In this exercise, each record below is to be written out again exactly.

· · · · ·

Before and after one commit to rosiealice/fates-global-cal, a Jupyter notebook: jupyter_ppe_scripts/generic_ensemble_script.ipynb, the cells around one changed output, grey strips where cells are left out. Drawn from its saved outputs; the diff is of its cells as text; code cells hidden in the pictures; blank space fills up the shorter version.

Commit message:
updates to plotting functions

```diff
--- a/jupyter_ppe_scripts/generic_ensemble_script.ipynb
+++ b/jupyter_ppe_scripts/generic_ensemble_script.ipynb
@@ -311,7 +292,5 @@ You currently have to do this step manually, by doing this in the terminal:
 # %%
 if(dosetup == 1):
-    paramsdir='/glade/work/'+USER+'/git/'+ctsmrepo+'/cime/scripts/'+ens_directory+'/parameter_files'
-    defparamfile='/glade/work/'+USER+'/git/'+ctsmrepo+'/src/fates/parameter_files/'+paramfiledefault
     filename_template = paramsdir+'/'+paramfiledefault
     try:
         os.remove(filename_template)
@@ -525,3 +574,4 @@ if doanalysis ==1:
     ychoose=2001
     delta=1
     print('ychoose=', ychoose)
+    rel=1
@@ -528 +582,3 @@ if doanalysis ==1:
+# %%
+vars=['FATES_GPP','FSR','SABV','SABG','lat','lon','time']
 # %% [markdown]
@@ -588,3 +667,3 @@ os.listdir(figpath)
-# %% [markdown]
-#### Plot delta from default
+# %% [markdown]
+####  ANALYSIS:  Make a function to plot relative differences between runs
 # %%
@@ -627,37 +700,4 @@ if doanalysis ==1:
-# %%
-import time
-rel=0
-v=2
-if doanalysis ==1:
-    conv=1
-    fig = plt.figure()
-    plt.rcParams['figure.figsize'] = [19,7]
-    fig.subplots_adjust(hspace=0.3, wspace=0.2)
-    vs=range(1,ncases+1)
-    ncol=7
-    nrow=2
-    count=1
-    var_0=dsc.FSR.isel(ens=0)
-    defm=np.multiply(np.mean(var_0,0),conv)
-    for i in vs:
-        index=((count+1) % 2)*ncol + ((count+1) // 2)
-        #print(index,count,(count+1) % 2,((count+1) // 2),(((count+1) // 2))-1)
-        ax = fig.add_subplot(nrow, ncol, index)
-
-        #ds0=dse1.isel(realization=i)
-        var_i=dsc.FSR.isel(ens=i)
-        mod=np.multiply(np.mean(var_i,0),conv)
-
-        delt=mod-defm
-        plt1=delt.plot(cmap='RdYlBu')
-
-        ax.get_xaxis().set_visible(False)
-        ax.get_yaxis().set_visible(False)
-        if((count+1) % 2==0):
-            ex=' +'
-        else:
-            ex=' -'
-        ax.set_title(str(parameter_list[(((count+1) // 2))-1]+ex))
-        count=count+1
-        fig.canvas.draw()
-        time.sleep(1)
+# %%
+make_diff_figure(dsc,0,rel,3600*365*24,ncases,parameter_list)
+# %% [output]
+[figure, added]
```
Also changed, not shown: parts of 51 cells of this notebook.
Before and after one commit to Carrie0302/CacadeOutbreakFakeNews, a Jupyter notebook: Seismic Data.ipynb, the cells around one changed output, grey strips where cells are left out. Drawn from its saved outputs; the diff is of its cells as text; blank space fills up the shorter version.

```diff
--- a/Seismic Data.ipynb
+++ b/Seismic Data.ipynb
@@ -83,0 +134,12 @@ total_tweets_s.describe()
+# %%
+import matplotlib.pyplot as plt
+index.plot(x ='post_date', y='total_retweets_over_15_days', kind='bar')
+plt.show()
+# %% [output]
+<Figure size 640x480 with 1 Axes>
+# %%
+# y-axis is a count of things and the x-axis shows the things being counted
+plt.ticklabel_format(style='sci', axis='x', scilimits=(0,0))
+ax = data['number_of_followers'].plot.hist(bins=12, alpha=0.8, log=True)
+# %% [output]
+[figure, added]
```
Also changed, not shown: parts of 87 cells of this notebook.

· · · · ·

Response ->
Before and after one commit to rosiealice/fates-global-cal, a Jupyter notebook: jupyter_ppe_scripts/generic_ensemble_script.ipynb, the cells around one changed output, grey strips where cells are left out. Drawn from its saved outputs; the diff is of its cells as text; code cells hidden in the pictures; blank space fills up the shorter version.

Commit message:
updates to plotting functions

```diff
--- a/jupyter_ppe_scripts/generic_ensemble_script.ipynb
+++ b/jupyter_ppe_scripts/generic_ensemble_script.ipynb
@@ -311,7 +292,5 @@ You currently have to do this step manually, by doing this in the terminal:
 # %%
 if(dosetup == 1):
-    paramsdir='/glade/work/'+USER+'/git/'+ctsmrepo+'/cime/scripts/'+ens_directory+'/parameter_files'
-    defparamfile='/glade/work/'+USER+'/git/'+ctsmrepo+'/src/fates/parameter_files/'+paramfiledefault
     filename_template = paramsdir+'/'+paramfiledefault
     try:
         os.remove(filename_template)
@@ -525,3 +574,4 @@ if doanalysis ==1:
     ychoose=2001
     delta=1
     print('ychoose=', ychoose)
+    rel=1
@@ -528 +582,3 @@ if doanalysis ==1:
+# %%
+vars=['FATES_GPP','FSR','SABV','SABG','lat','lon','time']
 # %% [markdown]
@@ -588,3 +667,3 @@ os.listdir(figpath)
-# %% [markdown]
-#### Plot delta from default
+# %% [markdown]
+####  ANALYSIS:  Make a function to plot relative differences between runs
 # %%
@@ -627,37 +700,4 @@ if doanalysis ==1:
-# %%
-import time
-rel=0
-v=2
-if doanalysis ==1:
-    conv=1
-    fig = plt.figure()
-    plt.rcParams['figure.figsize'] = [19,7]
-    fig.subplots_adjust(hspace=0.3, wspace=0.2)
-    vs=range(1,ncases+1)
-    ncol=7
-    nrow=2
-    count=1
-    var_0=dsc.FSR.isel(ens=0)
-    defm=np.multiply(np.mean(var_0,0),conv)
-    for i in vs:
-        index=((count+1) % 2)*ncol + ((count+1) // 2)
-        #print(index,count,(count+1) % 2,((count+1) // 2),(((count+1) // 2))-1)
-        ax = fig.add_subplot(nrow, ncol, index)
-
-        #ds0=dse1.isel(realization=i)
-        var_i=dsc.FSR.isel(ens=i)
-        mod=np.multiply(np.mean(var_i,0),conv)
-
-        delt=mod-defm
-        plt1=delt.plot(cmap='RdYlBu')
-
-        ax.get_xaxis().set_visible(False)
-        ax.get_yaxis().set_visible(False)
-        if((count+1) % 2==0):
-            ex=' +'
-        else:
-            ex=' -'
-        ax.set_title(str(parameter_list[(((count+1) // 2))-1]+ex))
-        count=count+1
-        fig.canvas.draw()
-        time.sleep(1)
+# %%
+make_diff_figure(dsc,0,rel,3600*365*24,ncases,parameter_list)
+# %% [output]
+[figure, added]
```
Also changed, not shown: parts of 51 cells of this notebook.
Before and after one commit to Carrie0302/CacadeOutbreakFakeNews, a Jupyter notebook: Seismic Data.ipynb, the cells around one changed output, grey strips where cells are left out. Drawn from its saved outputs; the diff is of its cells as text; blank space fills up the shorter version.

```diff
--- a/Seismic Data.ipynb
+++ b/Seismic Data.ipynb
@@ -83,0 +134,12 @@ total_tweets_s.describe()
+# %%
+import matplotlib.pyplot as plt
+index.plot(x ='post_date', y='total_retweets_over_15_days', kind='bar')
+plt.show()
+# %% [output]
+<Figure size 640x480 with 1 Axes>
+# %%
+# y-axis is a count of things and the x-axis shows the things being counted
+plt.ticklabel_format(style='sci', axis='x', scilimits=(0,0))
+ax = data['number_of_followers'].plot.hist(bins=12, alpha=0.8, log=True)
+# %% [output]
+[figure, added]
```
Also changed, not shown: parts of 87 cells of this notebook.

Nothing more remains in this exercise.